Since the country had been spending precious foreign exchange of the massive order of 160 billion dollars annually on oil imports, the soft crude price now prevailing in the global market would enable India to save at least 50 billion dollars in a year, provided there is no massive import volume to cater to the insatiable appetite for oil by domestic users, individuals as well as industry. Alternatively, the authorities could broad-base recovery techniques in the existing oil wells of national oil companies such as ONGC, OIL and GAIL, both onshore and offshore, making ample use of the slack in the oilfield service companies (OFS) which must perforce have to renew contracts on their existing rigs at markedly lower rates. This is also an opportune time for upstream oil companies to aggressively step up production of oil and gas. It is no wonder that Secretary, Ministry of Petroleum and Natural Gas, Saurabh Chandra told a partnership summit under the umbrella of CII and the Ministry of External Affairs recently that the government is working on a renewed bid to promote exploration activities in the country’s oil and gas sector. He said in the last couple of months, the government has taken several steps to augment “activities in exploration including a reassessment of the hydrocarbon potentials in the country, putting in place a plan to survey all sedimentary basins at a cost of Rs 6000 crore and framing a transparent extension policy for the pre-NELP (New Exploration Licensing Policy) fields”.

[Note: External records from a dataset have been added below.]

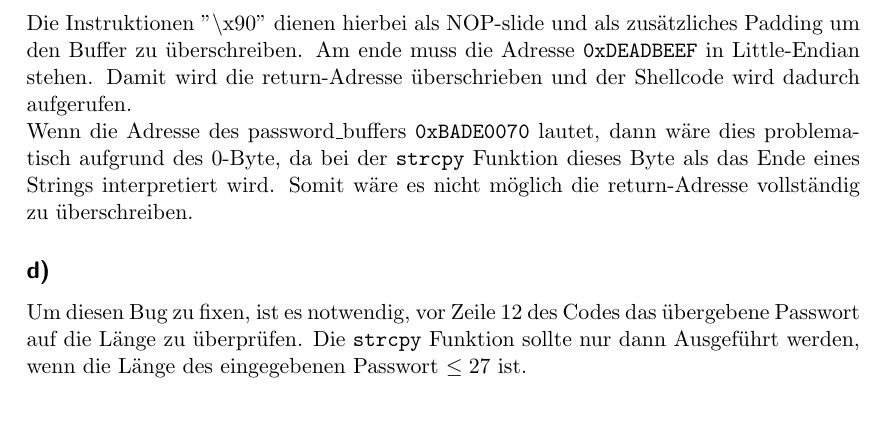
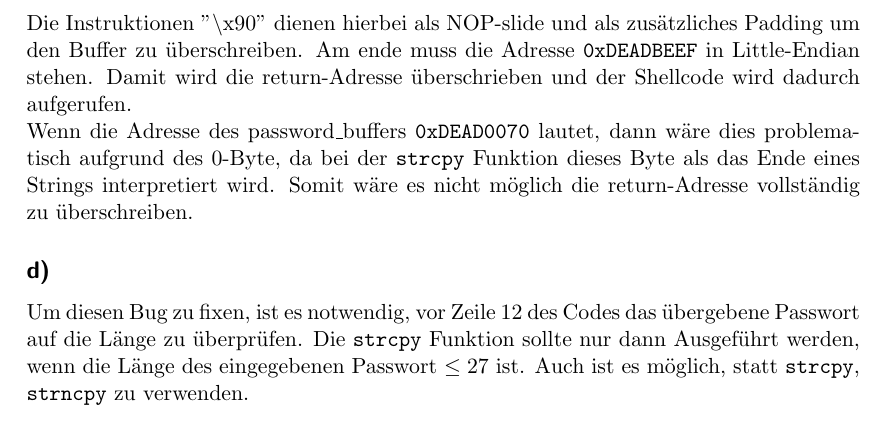
Before and after one commit to Lemrator/Homework, a LaTeX document (Übung 3/syssec.tex): part of page 3 of 5, cut so that both start at the same text. Compiled offline with pdfLaTeX.

Commit message:
minor edits

```diff
--- a/Übung 3/syssec.tex
+++ b/Übung 3/syssec.tex
@@ -51,8 +51,9 @@ Der Kommandozeilenparamter könnte wie folgt aussehen:\newline
 \xEF\xBE\xAD\xDE
 \end{lstlisting}
 Die Instruktionen ''$\backslash$x90'' dienen hierbei als NOP-slide und als zusätzliches Padding um den Buffer zu überschreiben. Am ende muss die Adresse \texttt{0xDEADBEEF} in Little-Endian stehen. Damit wird die return-Adresse überschrieben und der Shellcode wird dadurch aufgerufen.\newline
-Wenn die Adresse des password\_buffers \texttt{0xBADE0070} lautet, dann wäre dies problematisch aufgrund des 0-Byte, da bei der \texttt{strcpy} Funktion dieses Byte als das Ende eines Strings interpretiert wird. Somit wäre es nicht möglich die return-Adresse vollständig zu überschreiben.
+Wenn die Adresse des password\_buffers \texttt{0xDEAD0070} lautet, dann wäre dies problematisch aufgrund des 0-Byte, da bei der \texttt{strcpy} Funktion dieses Byte als das Ende eines Strings interpretiert wird. Somit wäre es nicht möglich die return-Adresse vollständig zu überschreiben.
 \subsection*{d)}
 Um diesen Bug zu fixen, ist es notwendig, vor Zeile 12 des Codes das übergebene Passwort auf die Länge zu überprüfen. Die \texttt{strcpy} Funktion sollte nur dann Ausgeführt werden, wenn die Länge des eingegebenen Passwort $\leq 27$ ist.
+Auch ist es möglich, statt \texttt{strcpy}, \texttt{strncpy} zu verwenden.
 
 \end{document}
```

Alongside, using the drastic cut in oil import bill due to the decline in crude oil prices, the country should seize the opportunity to step up generation of renewable energy as this promises to stem, if not stop the massive drain on foreign exchange reserves entailed in the import of oil, gas and coal. The current installed renewable capacity will need to go and grow manifold for the country to move to 15 per cent of energy by 2020. As the initial cost of funding these unconventional sources of energy such as solar, wind, water and biomass are quite expensive with their sale price for users pegged quite high, efforts need to be stepped up by the authorities of the Ministry of Non-Conventional & Renewable Sources of Energy to redouble the gains from this source of unpolluted energy for ecological balance and to keep India’s eco system undefiled by noxious fuels.
The Prime Minister Narendra Modi’s ambition of building 100 smart cities cannot be easy in the absence of due focus on fostering alternative transportation fuel options that range from gas, ethanol, methanol to suitable electric power at a time when crude oil prices are on the wane and offering immense possibilities to explore and exploit. With over 70 per cent of the consumption being diesel, the highly-polluting and costly fuel, by the transportation sector mostly heavy duty trucks crisscrossing the country, it is time India plumped for introducing more and more flexi-fuel vehicles that are run on a medley of compressed natural gas, diesel, ethanol, petrol and methanol.
For home consumption of electricity too, the time has come to go in for conserving precious power by opting for LED bulbs with the Prime Minister Mr. Modi recently launching a scheme for LED bulb distribution under Domestic Efficient Lighting Programme (DELP) and a National Programme for LED-based Home and Street Lighting. The country needs more such initiatives to solve Its myriad energy needs capitalizing on the recent bonanza being bestowed upon us by the fortuitous fall in the global crude prices, energy experts assert. There is synergy in energy if only we use innovation and ingenuity.
Article by G.Srinivasan (PIB Features)